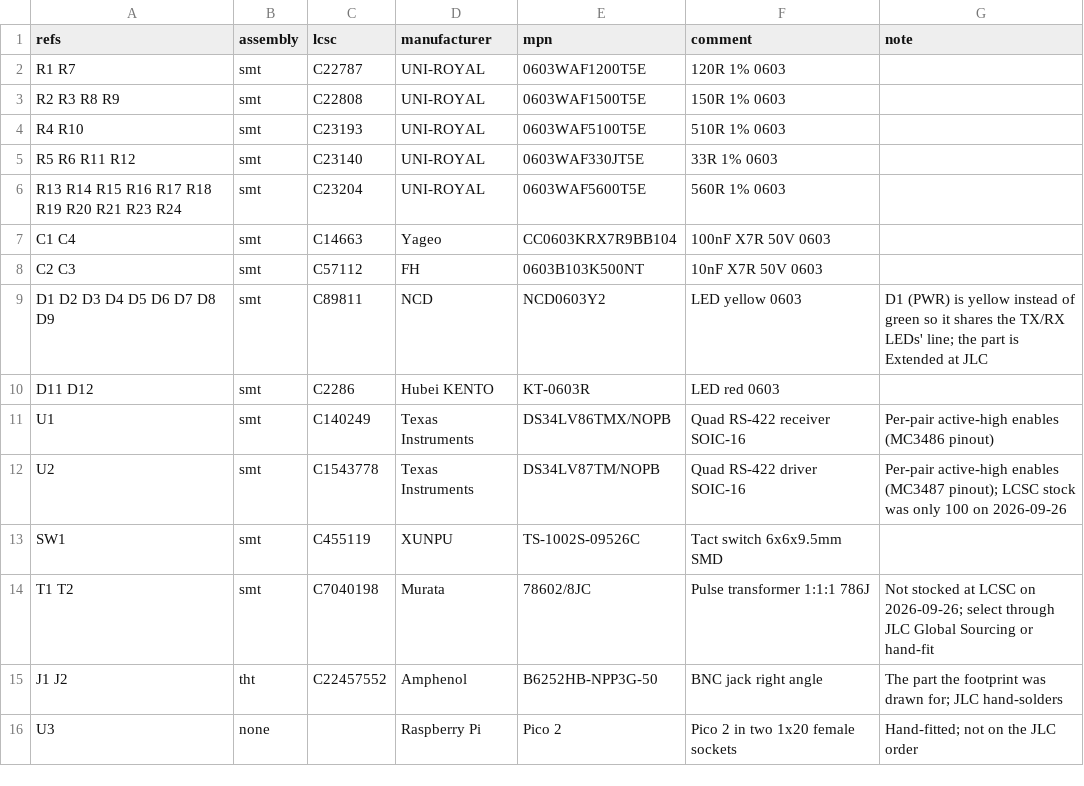
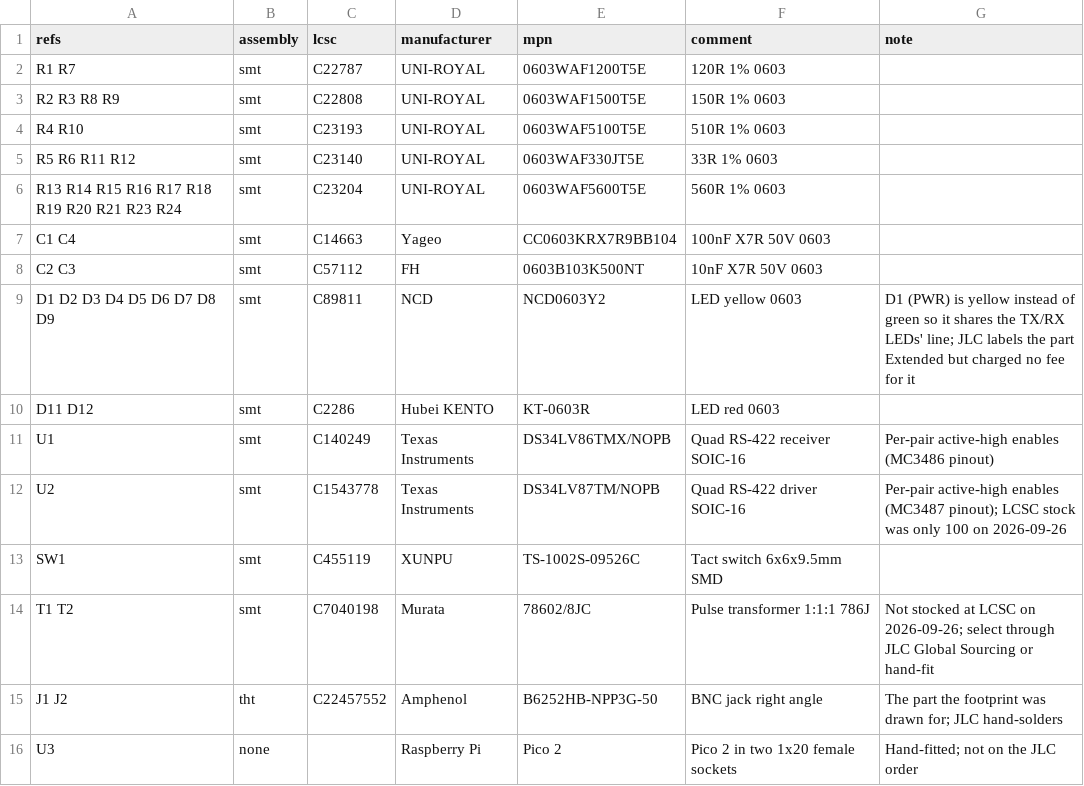
Before and after one commit to quaint-systems/coax-tcp, a CSV file: interface3/pcb/jlc/parts.csv, drawn as a sheet; only a part is shown.

```diff
--- a/interface3/pcb/jlc/parts.csv
+++ b/interface3/pcb/jlc/parts.csv
@@ -8,3 +8,3 @@ C1 C4,smt,C14663,Yageo,CC0603KRX7R9BB104,100nF X7R 50V 0603,
 C2 C3,smt,C57112,FH,0603B103K500NT,10nF X7R 50V 0603,
-D1 D2 D3 D4 D5 D6 D7 D8 D9,smt,C89811,NCD,NCD0603Y2,LED yellow 0603,D1 (PWR) is yellow instead of green so it shares the TX/RX LEDs' line; the part is Extended at JLC
+D1 D2 D3 D4 D5 D6 D7 D8 D9,smt,C89811,NCD,NCD0603Y2,LED yellow 0603,D1 (PWR) is yellow instead of green so it shares the TX/RX LEDs' line; JLC labels the part Extended but charged no fee for it
 D11 D12,smt,C2286,Hubei KENTO,KT-0603R,LED red 0603,
```
Also changed, not shown: 1 other file.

========================================

__What to produce__.
This task calls for an exact copy of the data above, without pictures.

__Expected answer__.
Before and after one commit to quaint-systems/coax-tcp, a CSV file: interface3/pcb/jlc/parts.csv, drawn as a sheet; only a part is shown.

```diff
--- a/interface3/pcb/jlc/parts.csv
+++ b/interface3/pcb/jlc/parts.csv
@@ -8,3 +8,3 @@ C1 C4,smt,C14663,Yageo,CC0603KRX7R9BB104,100nF X7R 50V 0603,
 C2 C3,smt,C57112,FH,0603B103K500NT,10nF X7R 50V 0603,
-D1 D2 D3 D4 D5 D6 D7 D8 D9,smt,C89811,NCD,NCD0603Y2,LED yellow 0603,D1 (PWR) is yellow instead of green so it shares the TX/RX LEDs' line; the part is Extended at JLC
+D1 D2 D3 D4 D5 D6 D7 D8 D9,smt,C89811,NCD,NCD0603Y2,LED yellow 0603,D1 (PWR) is yellow instead of green so it shares the TX/RX LEDs' line; JLC labels the part Extended but charged no fee for it
 D11 D12,smt,C2286,Hubei KENTO,KT-0603R,LED red 0603,
```
Also changed, not shown: 1 other file.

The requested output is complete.